## PROBLEM DETAILS
Every line below that includes "window" counts toward the total. Report that total alone.

## TASK INPUTS
%%

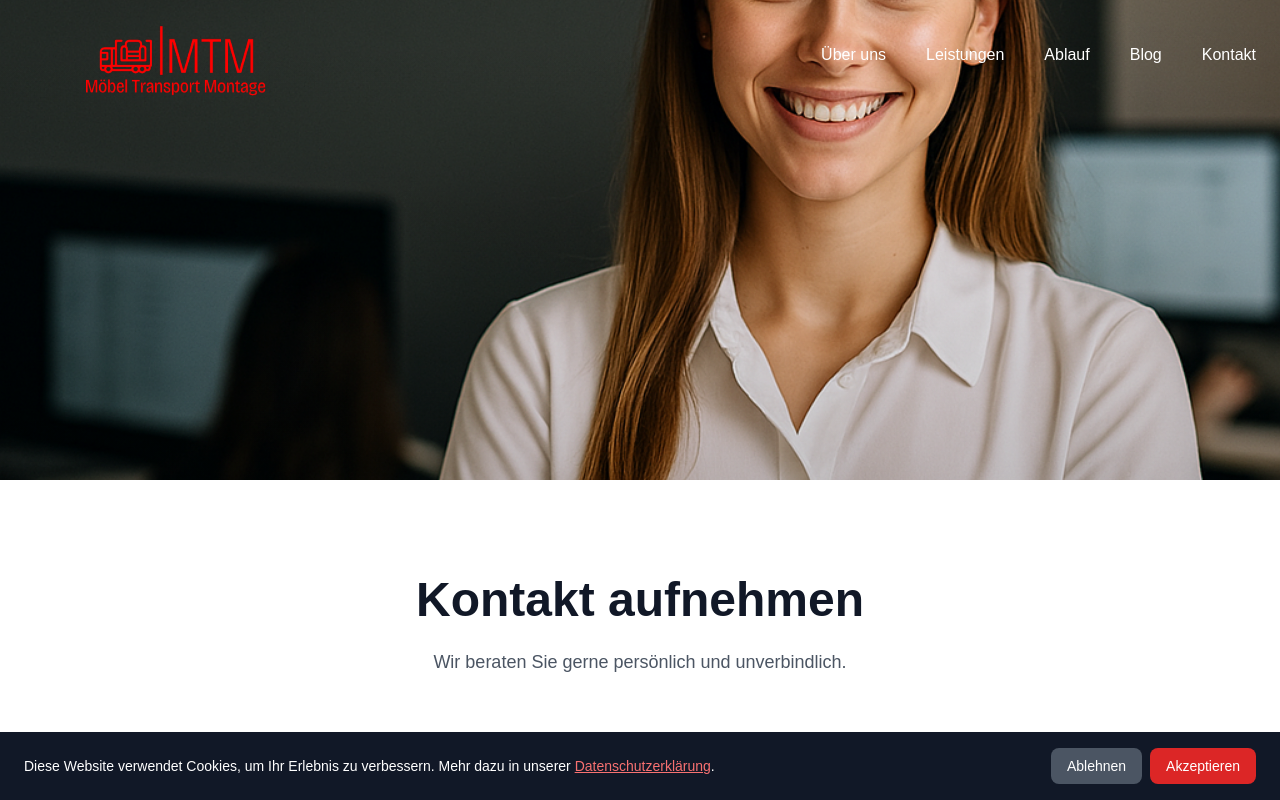
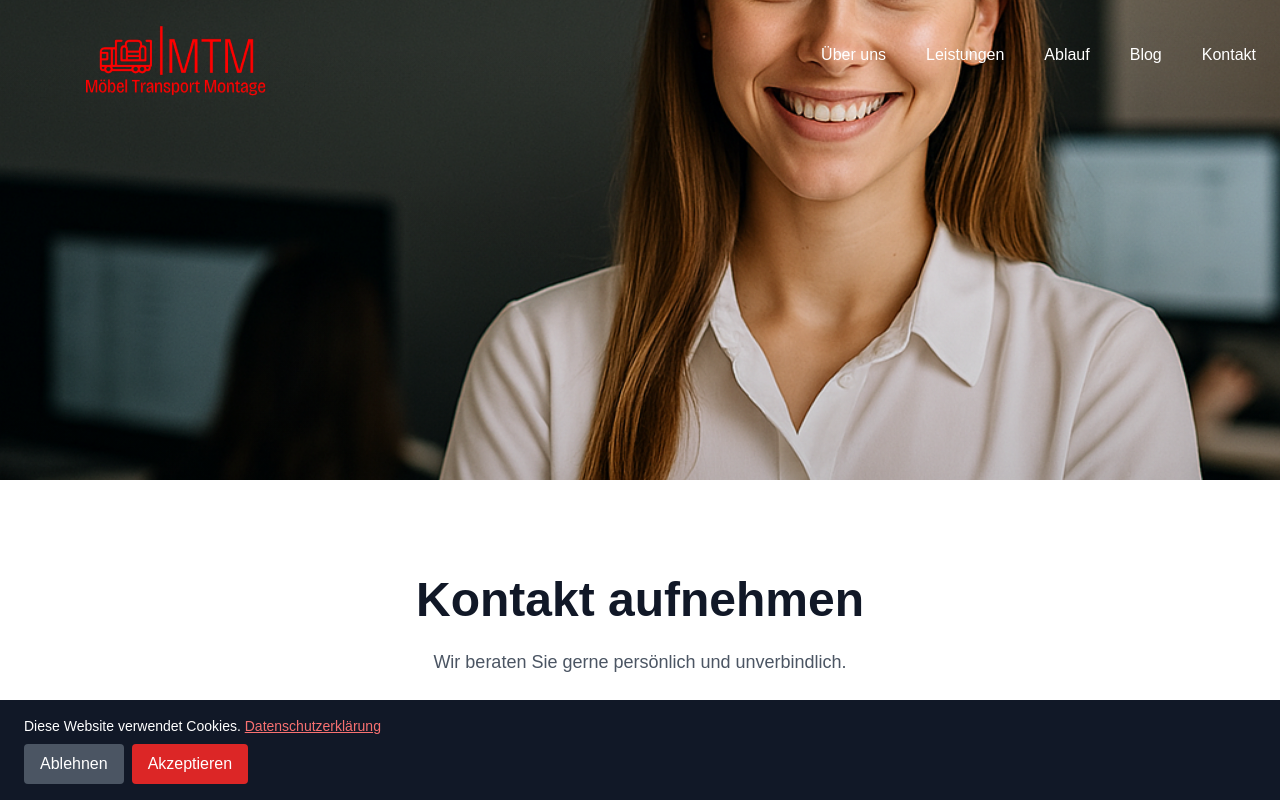
Before and after one commit to brateyugo82-prog/mtm-website, a Next.js app: page /contact in a window 1280 px wide. Built offline with nearby package versions, Linux system fonts and the light colour scheme; no server answers.

Commit message:
Fix metadata + facebook domain verification

```diff
--- a/src/app/contact/page.js
+++ b/src/app/contact/page.js
@@ -3,6 +3,7 @@
 import Link from "next/link";
 import Image from "next/image";
 import { useState } from "react";
+import Cookies from "js-cookie";
 import { trackLead } from "@/lib/metaPixel";
 
 export default function ContactPage() {
@@ -11,7 +12,10 @@ export default function ContactPage() {
 
   async function handleSubmit(e) {
     e.preventDefault();
+    if (loading) return;
+
     setLoading(true);
+    setStatus(null);
 
     const form = e.currentTarget;
 
@@ -30,12 +34,20 @@ export default function ContactPage() {
       });
 
       if (res.ok) {
-        // 🔥 LEAD EVENT – SAUBER
-        trackLead({
-          content_name: "Kontaktformular",
-          content_category: "Lead",
-          page: "/contact",
-        });
+        const consent = Cookies.get("cookie-consent");
+
+        // 🔥 META LEAD – NUR MIT CONSENT
+        if (consent === "accepted") {
+          trackLead({
+            content_name: "Kontaktformular",
+            content_category: "Lead",
+            page: "/contact",
+          });
+
+          console.log("🎯 Lead Event ausgelöst (Kontaktformular)");
+        } else {
+          console.log("ℹ️ Lead nicht getrackt (kein Consent)");
+        }
 
         setStatus("success");
         form.reset();
@@ -43,7 +55,7 @@ export default function ContactPage() {
         setStatus("error");
       }
     } catch (err) {
-      console.error(err);
+      console.error("❌ Kontaktformular Fehler", err);
       setStatus("error");
     } finally {
       setLoading(false);
--- a/src/components/CookieBanner.jsx
+++ b/src/components/CookieBanner.jsx
@@ -16,7 +16,7 @@ export default function CookieBanner() {
       setVisible(false);
 
       if (consent === "accepted") {
-        trackPageView(); // ✅ PageView bei Reload
+        trackPageView(); // ✅ Reload
       }
     }
   }, []);
@@ -24,7 +24,7 @@ export default function CookieBanner() {
   const acceptCookies = () => {
     Cookies.set("cookie-consent", "accepted", { expires: 365 });
     setVisible(false);
-    trackPageView(); // ✅ EINMAL, sauber
+    trackPageView(); // ✅ EINMAL
   };
 
   const declineCookies = () => {
@@ -32,30 +32,22 @@ export default function CookieBanner() {
     setVisible(false);
   };
 
-  if (visible === null || !visible) return null;
+  if (visible !== true) return null;
 
   return (
-    <div className="fixed bottom-0 left-0 w-full bg-gray-900 text-white px-6 py-4 flex flex-col sm:flex-row justify-between items-center z-[9999] shadow-lg">
-      <p className="mb-2 sm:mb-0 text-sm">
-        Diese Website verwendet Cookies, um Ihr Erlebnis zu verbessern.
-        Mehr dazu in unserer{" "}
+    <div className="fixed bottom-0 left-0 w-full bg-gray-900 text-white px-6 py-4 z-[9999]">
+      <p className="text-sm mb-2">
+        Diese Website verwendet Cookies.{" "}
         <a href="/datenschutz" className="underline text-red-400">
           Datenschutzerklärung
-        </a>.
+        </a>
       </p>
 
       <div className="flex gap-2">
-        <button
-          onClick={declineCookies}
-          className="px-4 py-2 bg-gray-600 rounded-lg hover:bg-gray-700 text-sm"
-        >
+        <button onClick={declineCookies} className="bg-gray-600 px-4 py-2 rounded">
           Ablehnen
         </button>
-
-        <button
-          onClick={acceptCookies}
-          className="px-4 py-2 bg-red-600 rounded-lg hover:bg-red-700 text-sm"
-        >
+        <button onClick={acceptCookies} className="bg-red-600 px-4 py-2 rounded">
           Akzeptieren
         </button>
       </div>
--- a/src/lib/metaPixel.js
+++ b/src/lib/metaPixel.js
@@ -1,3 +1,5 @@
+// src/lib/metaPixel.js
+
 export const META_PIXEL_ID = process.env.NEXT_PUBLIC_META_PIXEL_ID;
 
 const isFbqReady = () => {
@@ -5,11 +7,21 @@ const isFbqReady = () => {
 };
 
 export const trackPageView = () => {
-  if (!isFbqReady()) return;
+  if (!isFbqReady()) {
+    console.warn("❌ fbq nicht bereit – PageView nicht gesendet");
+    return;
+  }
+
   window.fbq("track", "PageView");
+  console.log("🔥 Meta PageView gesendet");
 };
 
 export const trackLead = (data = {}) => {
-  if (!isFbqReady()) return;
+  if (!isFbqReady()) {
+    console.warn("❌ fbq nicht bereit – Lead nicht gesendet");
+    return;
+  }
+
   window.fbq("track", "Lead", data);
+  console.log("🎯 Meta Lead gesendet", data);
 };
```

%%

## EXERCISE ANSWER
3